Data items:
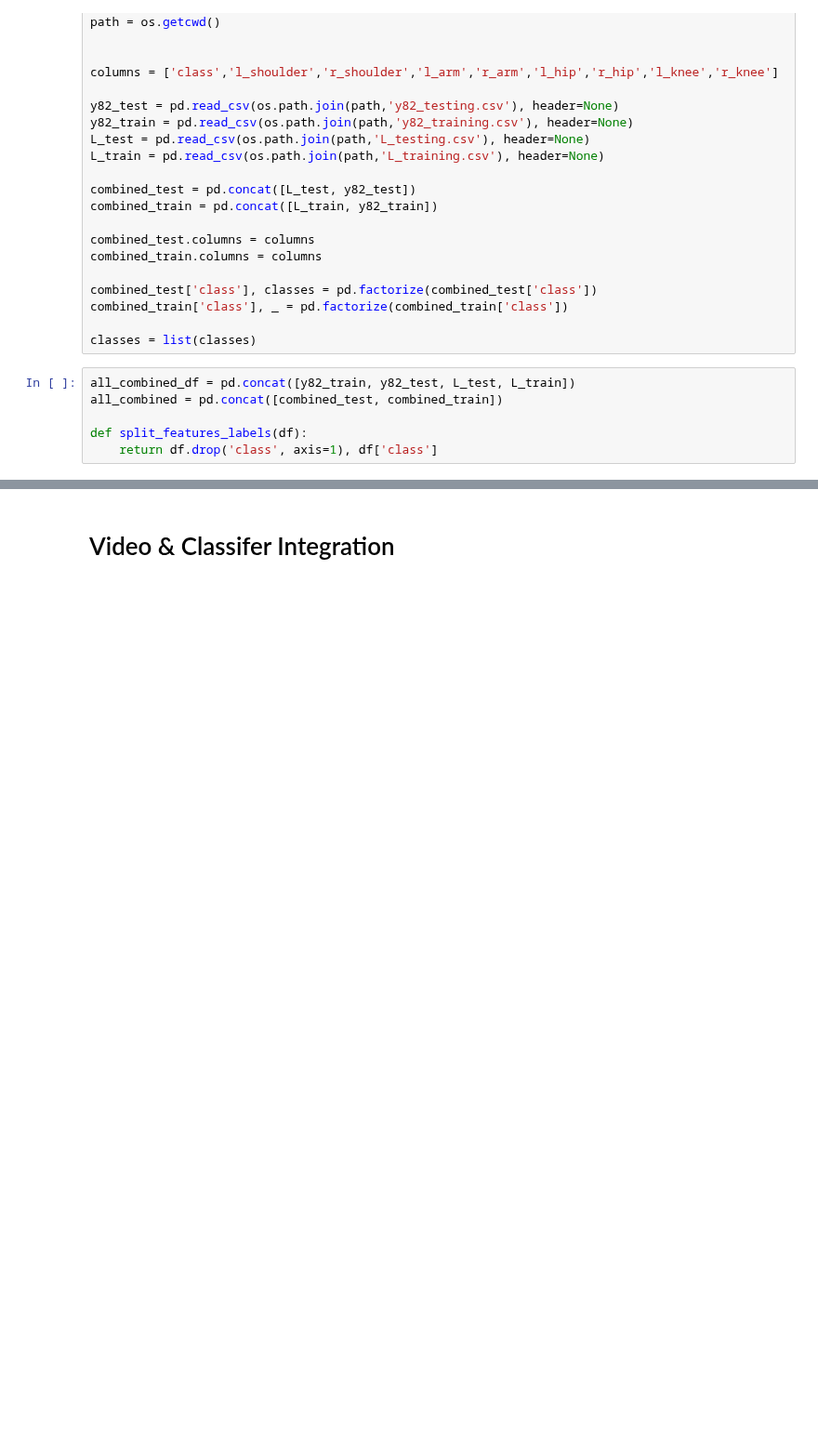
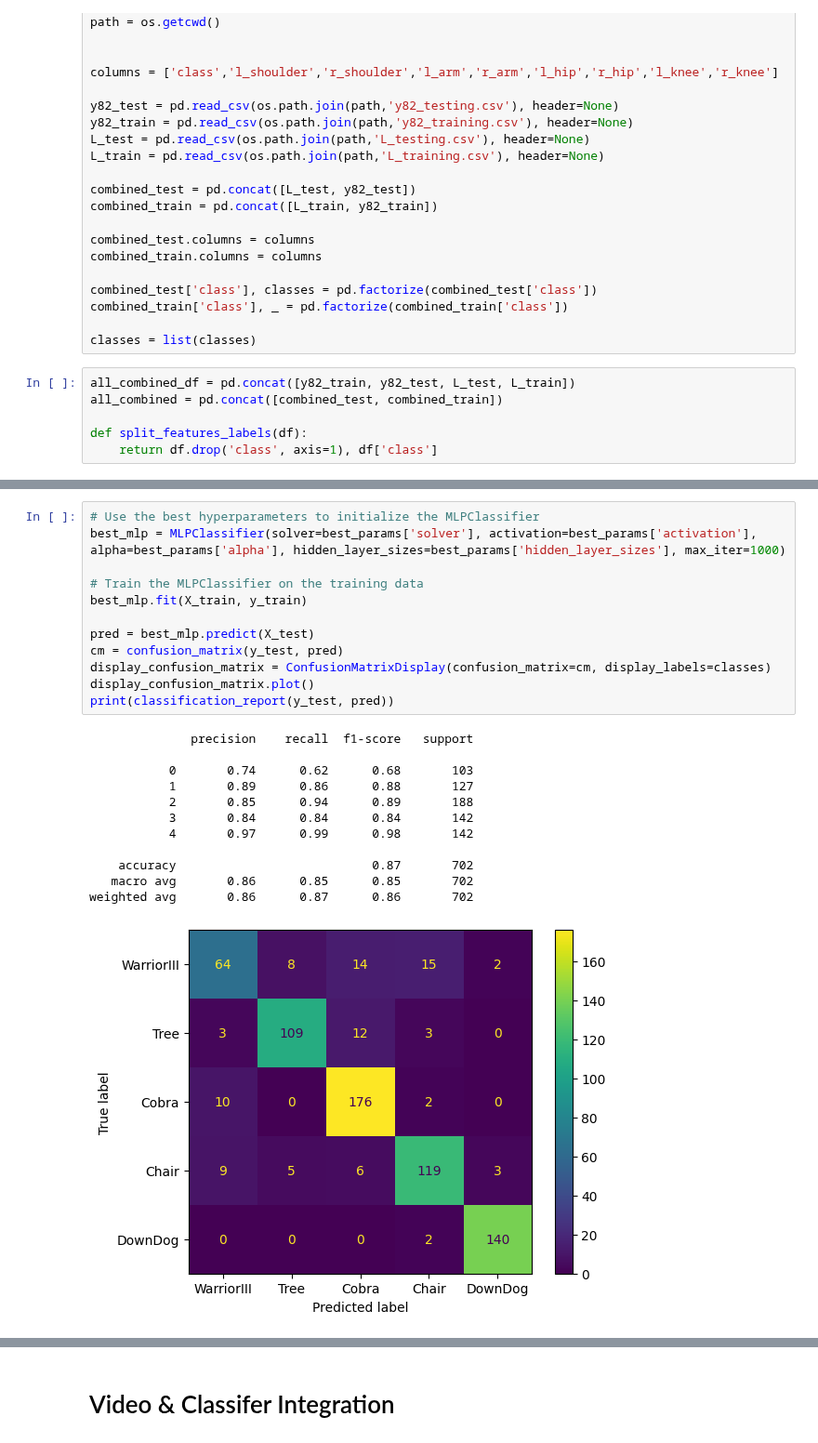
Before and after one commit to sogoodmo/ZenAI-3YP, a Jupyter notebook: JupyterNotebooks/FirstExample.ipynb, the cells around one changed output, grey strips where cells are left out. Shown at 93% size. Cells and saved outputs as stored; diff of their text form; blank space fills up the shorter version.

```diff
--- a/JupyterNotebooks/FirstExample.ipynb
+++ b/JupyterNotebooks/FirstExample.ipynb
@@ -127,0 +215,25 @@ Fitted KNN Classifer with ALGORITHM='kd_tree' and N_NEIGHBORS=3
+# %%
+# Use the best hyperparameters to initialize the MLPClassifier
+best_mlp = MLPClassifier(solver=best_params['solver'], activation=best_params['activation'], alpha=best_params['alpha'], hidden_layer_sizes=best_params['hidden_layer_sizes'], max_iter=1000)
+
+# Train the MLPClassifier on the training data
+best_mlp.fit(X_train, y_train)
+
+pred = best_mlp.predict(X_test)
+cm = confusion_matrix(y_test, pred)
+display_confusion_matrix = ConfusionMatrixDisplay(confusion_matrix=cm, display_labels=classes)
+display_confusion_matrix.plot()
+print(classification_report(y_test, pred))
+# %% [output]
+              precision    recall  f1-score   support
+
+           0       0.74      0.62      0.68       103
+           1       0.89      0.86      0.88       127
+           2       0.85      0.94      0.89       188
+           3       0.84      0.84      0.84       142
+           4       0.97      0.99      0.98       142
+
+    accuracy                           0.87       702
+   macro avg       0.86      0.85      0.85       702
+weighted avg       0.86      0.87      0.86       702
+[figure, added]
```
Also changed, not shown: parts of 13 cells of this notebook, 23 other files.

TASK TO COMPLETE:
Read through the data and copy every line where "MLPClassifier" shows up.

TASK RESPONSE:
+# Use the best hyperparameters to initialize the MLPClassifier
+best_mlp = MLPClassifier(solver=best_params['solver'], activation=best_params['activation'], alpha=best_params['alpha'], hidden_layer_sizes=best_params['hidden_layer_sizes'], max_iter=1000)
+# Train the MLPClassifier on the training data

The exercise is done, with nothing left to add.